MATERIAL SHOWN section start

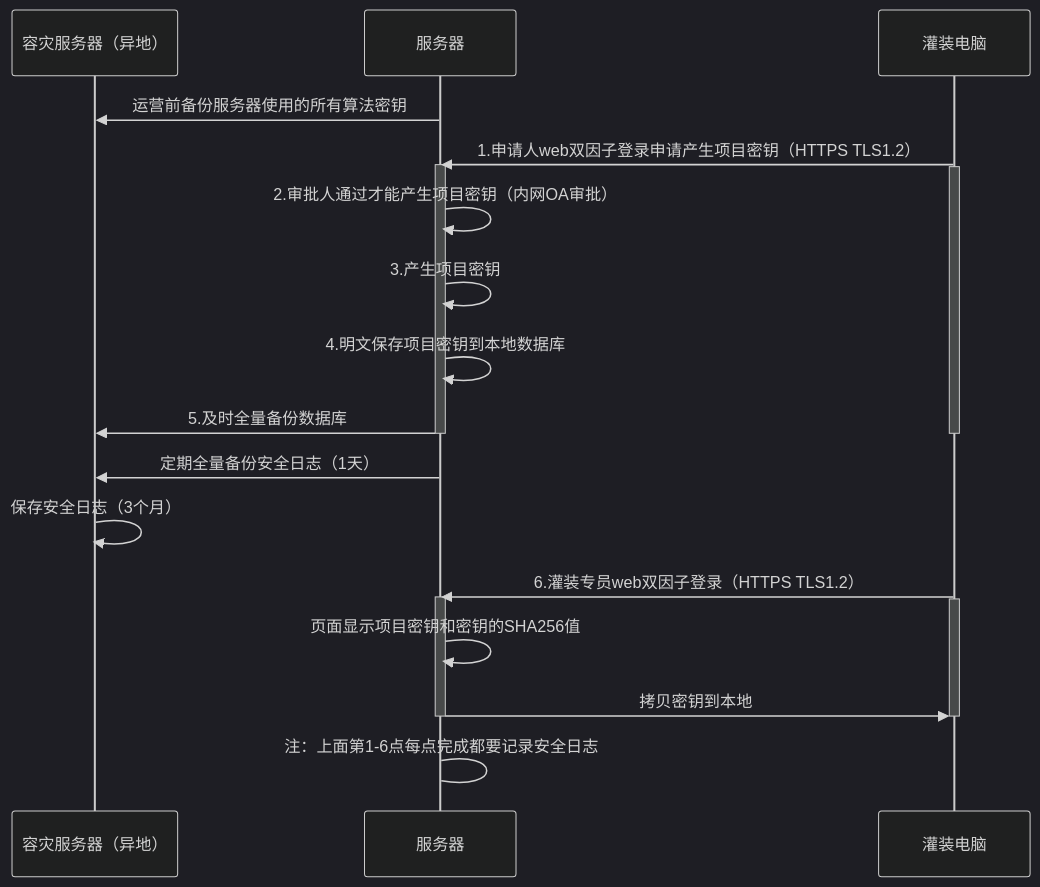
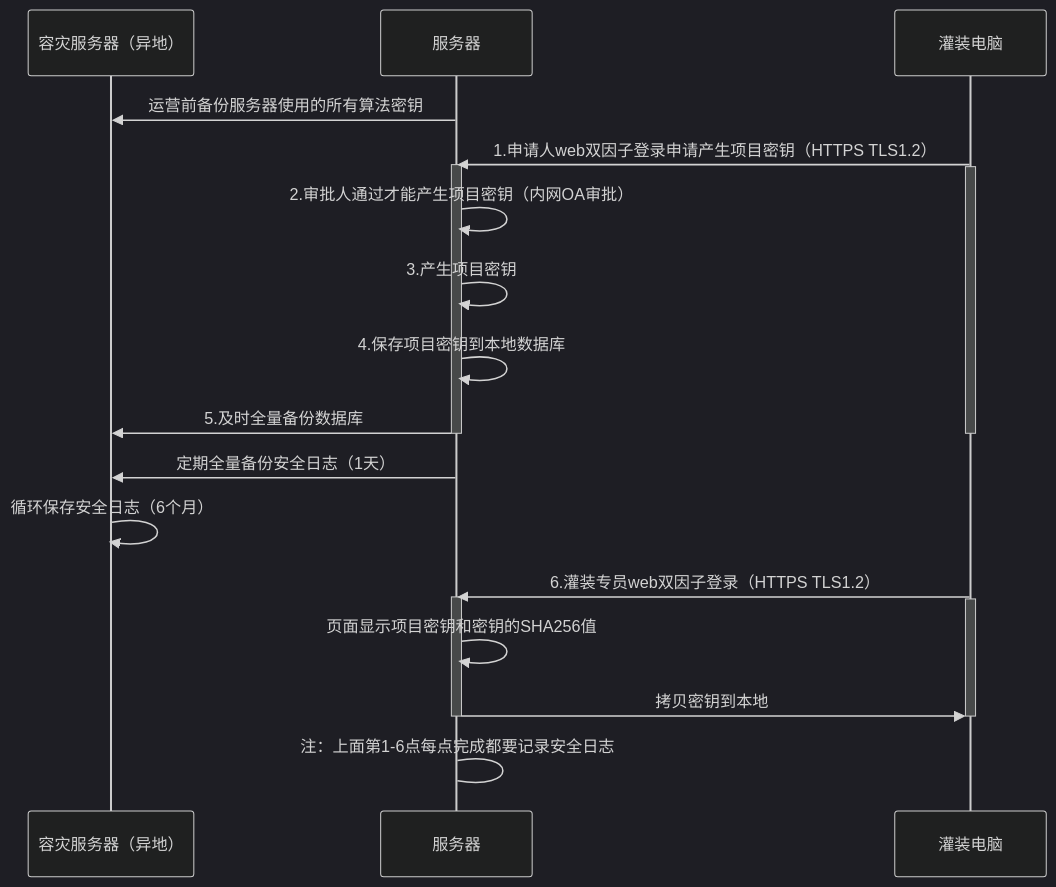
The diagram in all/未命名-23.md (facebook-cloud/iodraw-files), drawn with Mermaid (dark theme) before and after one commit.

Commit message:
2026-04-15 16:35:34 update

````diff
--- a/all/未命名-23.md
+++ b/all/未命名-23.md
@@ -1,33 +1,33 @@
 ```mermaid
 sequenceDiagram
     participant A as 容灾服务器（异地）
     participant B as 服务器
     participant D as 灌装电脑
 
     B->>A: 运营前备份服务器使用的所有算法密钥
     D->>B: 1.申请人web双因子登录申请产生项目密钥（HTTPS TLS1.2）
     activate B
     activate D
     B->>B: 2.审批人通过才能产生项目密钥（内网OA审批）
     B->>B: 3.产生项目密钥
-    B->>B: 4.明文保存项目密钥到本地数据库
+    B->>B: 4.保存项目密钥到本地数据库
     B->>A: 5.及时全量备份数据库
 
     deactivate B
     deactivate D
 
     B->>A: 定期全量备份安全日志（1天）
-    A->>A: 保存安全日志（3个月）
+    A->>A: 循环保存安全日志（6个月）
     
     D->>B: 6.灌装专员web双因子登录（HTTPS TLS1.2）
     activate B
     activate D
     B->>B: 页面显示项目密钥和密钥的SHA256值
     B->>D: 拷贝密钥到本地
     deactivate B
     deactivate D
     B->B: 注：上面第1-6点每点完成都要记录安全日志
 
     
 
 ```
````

MATERIAL SHOWN section end

▶ **WORK INSTRUCTIONS**:
Output all of the data above exactly; no pictures should appear.

▶ **YOUR RESPONSE**:
The diagram in all/未命名-23.md (facebook-cloud/iodraw-files), drawn with Mermaid (dark theme) before and after one commit.

Commit message:
2026-04-15 16:35:34 update

````diff
--- a/all/未命名-23.md
+++ b/all/未命名-23.md
@@ -1,33 +1,33 @@
 ```mermaid
 sequenceDiagram
     participant A as 容灾服务器（异地）
     participant B as 服务器
     participant D as 灌装电脑
 
     B->>A: 运营前备份服务器使用的所有算法密钥
     D->>B: 1.申请人web双因子登录申请产生项目密钥（HTTPS TLS1.2）
     activate B
     activate D
     B->>B: 2.审批人通过才能产生项目密钥（内网OA审批）
     B->>B: 3.产生项目密钥
-    B->>B: 4.明文保存项目密钥到本地数据库
+    B->>B: 4.保存项目密钥到本地数据库
     B->>A: 5.及时全量备份数据库
 
     deactivate B
     deactivate D
 
     B->>A: 定期全量备份安全日志（1天）
-    A->>A: 保存安全日志（3个月）
+    A->>A: 循环保存安全日志（6个月）
     
     D->>B: 6.灌装专员web双因子登录（HTTPS TLS1.2）
     activate B
     activate D
     B->>B: 页面显示项目密钥和密钥的SHA256值
     B->>D: 拷贝密钥到本地
     deactivate B
     deactivate D
     B->B: 注：上面第1-6点每点完成都要记录安全日志
 
     
 
 ```
````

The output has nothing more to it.